Description of the task.
For the word "filter", state how many lines of the data include it. Respond with the number only.

[Data entries]
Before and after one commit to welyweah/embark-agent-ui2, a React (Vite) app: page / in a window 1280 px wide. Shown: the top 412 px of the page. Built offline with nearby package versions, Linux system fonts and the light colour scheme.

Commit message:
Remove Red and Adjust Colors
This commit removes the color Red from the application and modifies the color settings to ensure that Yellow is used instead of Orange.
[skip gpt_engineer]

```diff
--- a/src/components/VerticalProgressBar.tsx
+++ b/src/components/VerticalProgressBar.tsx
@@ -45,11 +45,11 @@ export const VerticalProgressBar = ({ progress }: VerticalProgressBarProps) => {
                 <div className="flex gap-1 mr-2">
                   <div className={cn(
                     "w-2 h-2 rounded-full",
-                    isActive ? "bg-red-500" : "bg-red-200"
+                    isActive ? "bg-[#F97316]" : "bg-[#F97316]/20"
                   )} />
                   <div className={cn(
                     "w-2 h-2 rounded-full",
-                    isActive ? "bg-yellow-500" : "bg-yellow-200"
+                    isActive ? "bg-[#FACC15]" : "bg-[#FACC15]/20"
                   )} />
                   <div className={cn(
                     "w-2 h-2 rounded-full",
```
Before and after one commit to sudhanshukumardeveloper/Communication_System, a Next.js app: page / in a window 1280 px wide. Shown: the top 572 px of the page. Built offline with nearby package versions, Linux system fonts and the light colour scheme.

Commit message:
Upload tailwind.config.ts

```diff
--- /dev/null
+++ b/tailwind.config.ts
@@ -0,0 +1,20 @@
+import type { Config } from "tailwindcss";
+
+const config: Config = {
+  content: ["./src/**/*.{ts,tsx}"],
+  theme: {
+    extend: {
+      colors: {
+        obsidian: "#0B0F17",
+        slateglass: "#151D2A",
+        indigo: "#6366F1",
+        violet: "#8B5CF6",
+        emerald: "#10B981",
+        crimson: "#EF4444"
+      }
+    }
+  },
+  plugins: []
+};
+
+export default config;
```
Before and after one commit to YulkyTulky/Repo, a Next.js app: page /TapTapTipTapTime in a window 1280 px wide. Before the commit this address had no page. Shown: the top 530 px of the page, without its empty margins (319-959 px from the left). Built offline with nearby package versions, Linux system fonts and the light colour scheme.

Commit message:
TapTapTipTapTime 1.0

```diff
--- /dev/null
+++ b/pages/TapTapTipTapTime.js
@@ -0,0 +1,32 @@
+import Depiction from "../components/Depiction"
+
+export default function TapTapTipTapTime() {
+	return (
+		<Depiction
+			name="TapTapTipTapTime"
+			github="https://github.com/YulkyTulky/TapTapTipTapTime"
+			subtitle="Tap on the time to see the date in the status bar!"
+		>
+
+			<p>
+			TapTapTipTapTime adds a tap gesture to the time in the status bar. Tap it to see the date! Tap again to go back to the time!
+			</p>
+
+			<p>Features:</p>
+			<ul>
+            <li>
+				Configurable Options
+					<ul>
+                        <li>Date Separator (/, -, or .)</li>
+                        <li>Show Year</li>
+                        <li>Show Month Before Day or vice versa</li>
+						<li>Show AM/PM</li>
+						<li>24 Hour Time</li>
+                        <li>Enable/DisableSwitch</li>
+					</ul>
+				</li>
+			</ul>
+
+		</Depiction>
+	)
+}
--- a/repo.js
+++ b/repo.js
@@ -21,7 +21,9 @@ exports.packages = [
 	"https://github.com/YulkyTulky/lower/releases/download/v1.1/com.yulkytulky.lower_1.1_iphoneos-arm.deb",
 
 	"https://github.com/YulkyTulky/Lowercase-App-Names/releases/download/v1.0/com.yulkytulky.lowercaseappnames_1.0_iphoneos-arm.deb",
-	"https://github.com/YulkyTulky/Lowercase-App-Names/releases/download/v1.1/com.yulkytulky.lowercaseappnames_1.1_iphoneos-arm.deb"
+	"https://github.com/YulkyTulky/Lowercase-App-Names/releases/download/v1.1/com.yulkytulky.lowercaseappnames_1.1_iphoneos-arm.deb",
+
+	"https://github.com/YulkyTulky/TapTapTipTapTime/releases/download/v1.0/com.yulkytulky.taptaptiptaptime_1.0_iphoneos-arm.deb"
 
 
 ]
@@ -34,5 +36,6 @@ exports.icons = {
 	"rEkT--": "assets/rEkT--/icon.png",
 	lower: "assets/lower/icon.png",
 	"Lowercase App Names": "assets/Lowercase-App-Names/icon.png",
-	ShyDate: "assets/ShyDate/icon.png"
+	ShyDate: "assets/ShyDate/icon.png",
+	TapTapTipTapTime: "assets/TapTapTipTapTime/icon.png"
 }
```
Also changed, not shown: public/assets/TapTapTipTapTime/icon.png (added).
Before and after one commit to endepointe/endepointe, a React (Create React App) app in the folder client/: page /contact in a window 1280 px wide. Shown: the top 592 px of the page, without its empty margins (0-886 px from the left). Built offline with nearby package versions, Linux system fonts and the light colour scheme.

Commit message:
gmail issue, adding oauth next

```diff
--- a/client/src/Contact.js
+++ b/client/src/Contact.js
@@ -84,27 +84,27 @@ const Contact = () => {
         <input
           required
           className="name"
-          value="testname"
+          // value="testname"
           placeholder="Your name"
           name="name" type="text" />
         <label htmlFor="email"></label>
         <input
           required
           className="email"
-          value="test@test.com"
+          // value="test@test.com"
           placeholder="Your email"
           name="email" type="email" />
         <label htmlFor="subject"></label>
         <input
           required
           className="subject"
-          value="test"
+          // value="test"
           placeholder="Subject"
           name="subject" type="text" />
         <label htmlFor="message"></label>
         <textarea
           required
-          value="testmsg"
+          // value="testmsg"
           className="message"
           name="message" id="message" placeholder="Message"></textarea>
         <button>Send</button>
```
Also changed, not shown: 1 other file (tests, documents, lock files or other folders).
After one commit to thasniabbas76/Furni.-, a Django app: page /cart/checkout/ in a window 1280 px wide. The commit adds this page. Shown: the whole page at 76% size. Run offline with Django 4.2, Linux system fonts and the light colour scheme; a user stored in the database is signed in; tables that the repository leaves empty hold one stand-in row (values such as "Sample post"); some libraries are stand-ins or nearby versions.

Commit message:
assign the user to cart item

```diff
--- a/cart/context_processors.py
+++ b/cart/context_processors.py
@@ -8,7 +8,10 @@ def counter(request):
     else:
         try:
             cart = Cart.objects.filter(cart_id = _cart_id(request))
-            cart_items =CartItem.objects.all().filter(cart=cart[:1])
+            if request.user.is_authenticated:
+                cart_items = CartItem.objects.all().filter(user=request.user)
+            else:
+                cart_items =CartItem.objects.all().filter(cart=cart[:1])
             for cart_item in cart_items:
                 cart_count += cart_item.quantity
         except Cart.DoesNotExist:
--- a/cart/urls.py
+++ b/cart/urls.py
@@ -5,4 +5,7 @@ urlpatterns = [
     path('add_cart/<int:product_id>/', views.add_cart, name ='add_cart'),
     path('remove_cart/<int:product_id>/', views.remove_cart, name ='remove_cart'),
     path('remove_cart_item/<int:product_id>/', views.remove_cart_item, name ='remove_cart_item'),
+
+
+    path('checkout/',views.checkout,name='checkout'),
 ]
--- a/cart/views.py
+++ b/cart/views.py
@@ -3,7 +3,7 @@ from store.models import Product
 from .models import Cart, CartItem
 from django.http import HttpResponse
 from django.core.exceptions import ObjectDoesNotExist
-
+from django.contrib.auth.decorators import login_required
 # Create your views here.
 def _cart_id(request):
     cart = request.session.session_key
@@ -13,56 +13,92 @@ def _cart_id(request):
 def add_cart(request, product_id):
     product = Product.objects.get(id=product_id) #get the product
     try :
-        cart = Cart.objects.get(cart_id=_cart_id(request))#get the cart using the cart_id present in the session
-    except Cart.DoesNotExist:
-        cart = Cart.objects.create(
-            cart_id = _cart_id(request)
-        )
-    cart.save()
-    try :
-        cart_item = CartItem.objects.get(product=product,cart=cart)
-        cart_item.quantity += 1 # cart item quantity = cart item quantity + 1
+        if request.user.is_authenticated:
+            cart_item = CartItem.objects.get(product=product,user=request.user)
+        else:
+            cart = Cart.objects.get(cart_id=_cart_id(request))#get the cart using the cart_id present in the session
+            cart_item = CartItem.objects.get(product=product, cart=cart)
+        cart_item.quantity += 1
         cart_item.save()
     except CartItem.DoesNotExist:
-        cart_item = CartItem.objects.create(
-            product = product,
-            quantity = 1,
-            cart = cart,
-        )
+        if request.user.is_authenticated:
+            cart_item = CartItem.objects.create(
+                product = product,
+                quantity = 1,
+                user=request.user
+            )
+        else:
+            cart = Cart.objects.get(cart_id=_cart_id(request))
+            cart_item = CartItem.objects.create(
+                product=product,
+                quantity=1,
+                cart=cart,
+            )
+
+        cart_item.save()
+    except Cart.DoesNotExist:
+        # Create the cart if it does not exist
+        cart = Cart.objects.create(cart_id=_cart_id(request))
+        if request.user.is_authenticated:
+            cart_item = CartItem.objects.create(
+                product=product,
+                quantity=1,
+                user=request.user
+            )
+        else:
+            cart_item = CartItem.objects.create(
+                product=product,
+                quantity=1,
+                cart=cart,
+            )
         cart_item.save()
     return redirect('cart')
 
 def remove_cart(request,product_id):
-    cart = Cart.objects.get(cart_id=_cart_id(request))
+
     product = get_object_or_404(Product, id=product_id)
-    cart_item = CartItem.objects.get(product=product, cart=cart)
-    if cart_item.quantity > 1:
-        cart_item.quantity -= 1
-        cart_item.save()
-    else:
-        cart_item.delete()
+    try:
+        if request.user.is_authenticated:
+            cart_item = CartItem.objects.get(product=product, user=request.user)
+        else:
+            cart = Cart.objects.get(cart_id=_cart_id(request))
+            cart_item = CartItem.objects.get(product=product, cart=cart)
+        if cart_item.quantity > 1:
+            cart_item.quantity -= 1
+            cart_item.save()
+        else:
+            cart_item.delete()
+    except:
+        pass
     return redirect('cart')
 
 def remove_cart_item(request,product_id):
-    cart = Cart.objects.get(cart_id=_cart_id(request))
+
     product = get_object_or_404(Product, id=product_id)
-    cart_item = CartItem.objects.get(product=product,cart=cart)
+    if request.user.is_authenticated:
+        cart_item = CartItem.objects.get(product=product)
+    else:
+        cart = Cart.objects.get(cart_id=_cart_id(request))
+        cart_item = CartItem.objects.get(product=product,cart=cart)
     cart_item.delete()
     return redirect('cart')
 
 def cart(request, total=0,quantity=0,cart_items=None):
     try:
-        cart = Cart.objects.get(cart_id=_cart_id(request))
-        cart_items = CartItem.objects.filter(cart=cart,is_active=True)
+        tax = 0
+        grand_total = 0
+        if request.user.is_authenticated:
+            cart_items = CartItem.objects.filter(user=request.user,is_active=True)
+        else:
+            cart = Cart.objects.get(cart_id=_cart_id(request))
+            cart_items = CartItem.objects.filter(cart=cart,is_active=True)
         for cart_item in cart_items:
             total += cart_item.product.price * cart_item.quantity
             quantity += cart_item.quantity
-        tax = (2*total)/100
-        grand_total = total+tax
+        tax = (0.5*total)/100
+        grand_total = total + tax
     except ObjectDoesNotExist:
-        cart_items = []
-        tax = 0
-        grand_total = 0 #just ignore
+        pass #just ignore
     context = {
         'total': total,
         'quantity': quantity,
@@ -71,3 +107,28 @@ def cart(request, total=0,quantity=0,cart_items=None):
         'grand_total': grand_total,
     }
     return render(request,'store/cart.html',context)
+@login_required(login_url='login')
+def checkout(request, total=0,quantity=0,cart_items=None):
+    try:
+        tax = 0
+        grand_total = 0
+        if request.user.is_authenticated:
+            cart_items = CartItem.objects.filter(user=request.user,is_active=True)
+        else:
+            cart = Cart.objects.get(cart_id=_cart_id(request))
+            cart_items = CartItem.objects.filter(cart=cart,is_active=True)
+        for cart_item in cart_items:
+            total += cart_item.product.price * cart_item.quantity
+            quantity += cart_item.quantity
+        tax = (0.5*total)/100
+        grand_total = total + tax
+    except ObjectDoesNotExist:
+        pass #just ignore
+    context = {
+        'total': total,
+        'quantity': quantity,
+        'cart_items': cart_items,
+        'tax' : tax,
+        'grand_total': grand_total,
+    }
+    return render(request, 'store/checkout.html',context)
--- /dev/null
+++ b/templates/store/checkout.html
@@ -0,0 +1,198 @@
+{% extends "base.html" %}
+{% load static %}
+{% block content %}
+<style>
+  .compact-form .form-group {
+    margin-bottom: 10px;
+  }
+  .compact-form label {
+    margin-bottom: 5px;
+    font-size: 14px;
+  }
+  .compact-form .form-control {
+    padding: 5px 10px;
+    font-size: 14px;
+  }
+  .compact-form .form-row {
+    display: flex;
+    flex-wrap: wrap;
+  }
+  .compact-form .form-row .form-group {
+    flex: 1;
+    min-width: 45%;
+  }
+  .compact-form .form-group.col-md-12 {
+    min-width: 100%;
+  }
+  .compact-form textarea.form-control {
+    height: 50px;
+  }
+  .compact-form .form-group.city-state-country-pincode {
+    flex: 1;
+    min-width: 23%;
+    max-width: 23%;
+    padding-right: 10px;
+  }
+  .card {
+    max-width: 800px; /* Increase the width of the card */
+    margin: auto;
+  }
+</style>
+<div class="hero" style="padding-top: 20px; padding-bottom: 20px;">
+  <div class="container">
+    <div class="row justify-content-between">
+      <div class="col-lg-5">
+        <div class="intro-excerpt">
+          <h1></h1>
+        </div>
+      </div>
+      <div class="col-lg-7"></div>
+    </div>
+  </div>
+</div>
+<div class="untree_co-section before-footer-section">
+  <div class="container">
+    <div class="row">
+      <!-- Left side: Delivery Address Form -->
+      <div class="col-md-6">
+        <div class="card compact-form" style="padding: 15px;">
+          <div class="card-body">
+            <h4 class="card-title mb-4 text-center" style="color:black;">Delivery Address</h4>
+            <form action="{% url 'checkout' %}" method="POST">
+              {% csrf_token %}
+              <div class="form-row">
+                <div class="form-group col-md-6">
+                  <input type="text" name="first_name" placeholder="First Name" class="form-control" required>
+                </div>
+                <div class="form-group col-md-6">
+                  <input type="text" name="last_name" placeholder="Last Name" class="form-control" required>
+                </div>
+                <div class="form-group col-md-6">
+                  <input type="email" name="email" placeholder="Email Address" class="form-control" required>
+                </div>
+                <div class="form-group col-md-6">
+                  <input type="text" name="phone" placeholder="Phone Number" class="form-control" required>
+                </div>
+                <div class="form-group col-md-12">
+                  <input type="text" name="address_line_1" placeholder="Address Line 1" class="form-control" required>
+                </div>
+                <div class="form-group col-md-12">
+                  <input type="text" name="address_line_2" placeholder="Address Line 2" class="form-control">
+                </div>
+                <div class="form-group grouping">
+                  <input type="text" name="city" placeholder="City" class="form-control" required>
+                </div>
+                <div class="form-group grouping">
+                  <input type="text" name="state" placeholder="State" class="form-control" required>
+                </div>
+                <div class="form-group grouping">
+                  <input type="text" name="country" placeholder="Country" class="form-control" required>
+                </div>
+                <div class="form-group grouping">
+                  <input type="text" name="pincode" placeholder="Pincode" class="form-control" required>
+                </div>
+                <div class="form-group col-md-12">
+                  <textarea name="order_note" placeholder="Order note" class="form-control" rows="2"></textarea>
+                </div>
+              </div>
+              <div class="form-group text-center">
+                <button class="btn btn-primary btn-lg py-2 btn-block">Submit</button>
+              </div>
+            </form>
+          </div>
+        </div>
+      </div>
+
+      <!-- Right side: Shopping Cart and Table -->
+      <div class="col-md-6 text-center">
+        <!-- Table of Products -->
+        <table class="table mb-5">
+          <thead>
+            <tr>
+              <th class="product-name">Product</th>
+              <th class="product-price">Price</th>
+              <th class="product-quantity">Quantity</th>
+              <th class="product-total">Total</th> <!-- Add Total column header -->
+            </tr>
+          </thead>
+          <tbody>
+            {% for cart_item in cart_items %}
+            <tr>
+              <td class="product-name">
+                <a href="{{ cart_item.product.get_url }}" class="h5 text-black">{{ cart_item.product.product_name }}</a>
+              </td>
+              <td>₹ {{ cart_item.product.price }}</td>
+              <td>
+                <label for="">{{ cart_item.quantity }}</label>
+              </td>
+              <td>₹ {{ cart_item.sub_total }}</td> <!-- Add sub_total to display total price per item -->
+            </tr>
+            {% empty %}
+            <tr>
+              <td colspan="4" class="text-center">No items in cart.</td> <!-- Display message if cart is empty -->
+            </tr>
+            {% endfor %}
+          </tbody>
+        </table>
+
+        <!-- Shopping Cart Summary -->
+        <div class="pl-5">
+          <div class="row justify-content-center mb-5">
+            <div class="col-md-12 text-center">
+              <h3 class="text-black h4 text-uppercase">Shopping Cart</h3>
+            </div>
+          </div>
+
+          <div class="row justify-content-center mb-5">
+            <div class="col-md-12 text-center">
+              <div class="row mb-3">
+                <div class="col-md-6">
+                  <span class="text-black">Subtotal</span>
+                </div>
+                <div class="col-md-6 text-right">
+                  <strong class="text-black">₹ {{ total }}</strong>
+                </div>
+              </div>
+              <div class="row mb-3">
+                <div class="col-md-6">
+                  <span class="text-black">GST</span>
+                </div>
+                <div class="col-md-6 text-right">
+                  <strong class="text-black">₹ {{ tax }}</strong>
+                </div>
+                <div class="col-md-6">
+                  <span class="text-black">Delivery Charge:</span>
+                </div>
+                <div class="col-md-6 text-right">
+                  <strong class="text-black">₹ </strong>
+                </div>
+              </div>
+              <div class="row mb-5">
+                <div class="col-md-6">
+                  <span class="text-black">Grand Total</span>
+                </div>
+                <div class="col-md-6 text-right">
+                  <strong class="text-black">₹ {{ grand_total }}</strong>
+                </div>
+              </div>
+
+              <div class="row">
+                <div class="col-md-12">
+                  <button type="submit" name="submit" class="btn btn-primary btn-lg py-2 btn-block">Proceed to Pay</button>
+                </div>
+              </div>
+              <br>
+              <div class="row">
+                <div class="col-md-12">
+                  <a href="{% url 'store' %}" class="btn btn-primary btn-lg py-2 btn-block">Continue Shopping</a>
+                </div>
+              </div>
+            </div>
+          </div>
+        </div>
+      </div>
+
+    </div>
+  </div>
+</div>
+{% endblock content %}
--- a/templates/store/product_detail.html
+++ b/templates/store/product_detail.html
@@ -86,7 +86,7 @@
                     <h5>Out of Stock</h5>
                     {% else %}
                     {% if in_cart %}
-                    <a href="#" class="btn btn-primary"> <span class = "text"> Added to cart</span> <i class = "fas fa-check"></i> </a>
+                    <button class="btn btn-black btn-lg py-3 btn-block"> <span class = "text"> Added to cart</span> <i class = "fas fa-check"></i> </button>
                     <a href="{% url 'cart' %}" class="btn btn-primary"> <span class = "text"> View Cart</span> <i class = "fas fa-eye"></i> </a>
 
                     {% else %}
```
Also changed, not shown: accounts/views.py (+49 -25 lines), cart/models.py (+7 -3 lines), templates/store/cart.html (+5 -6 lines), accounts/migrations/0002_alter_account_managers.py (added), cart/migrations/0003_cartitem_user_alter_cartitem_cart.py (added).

Response area.
9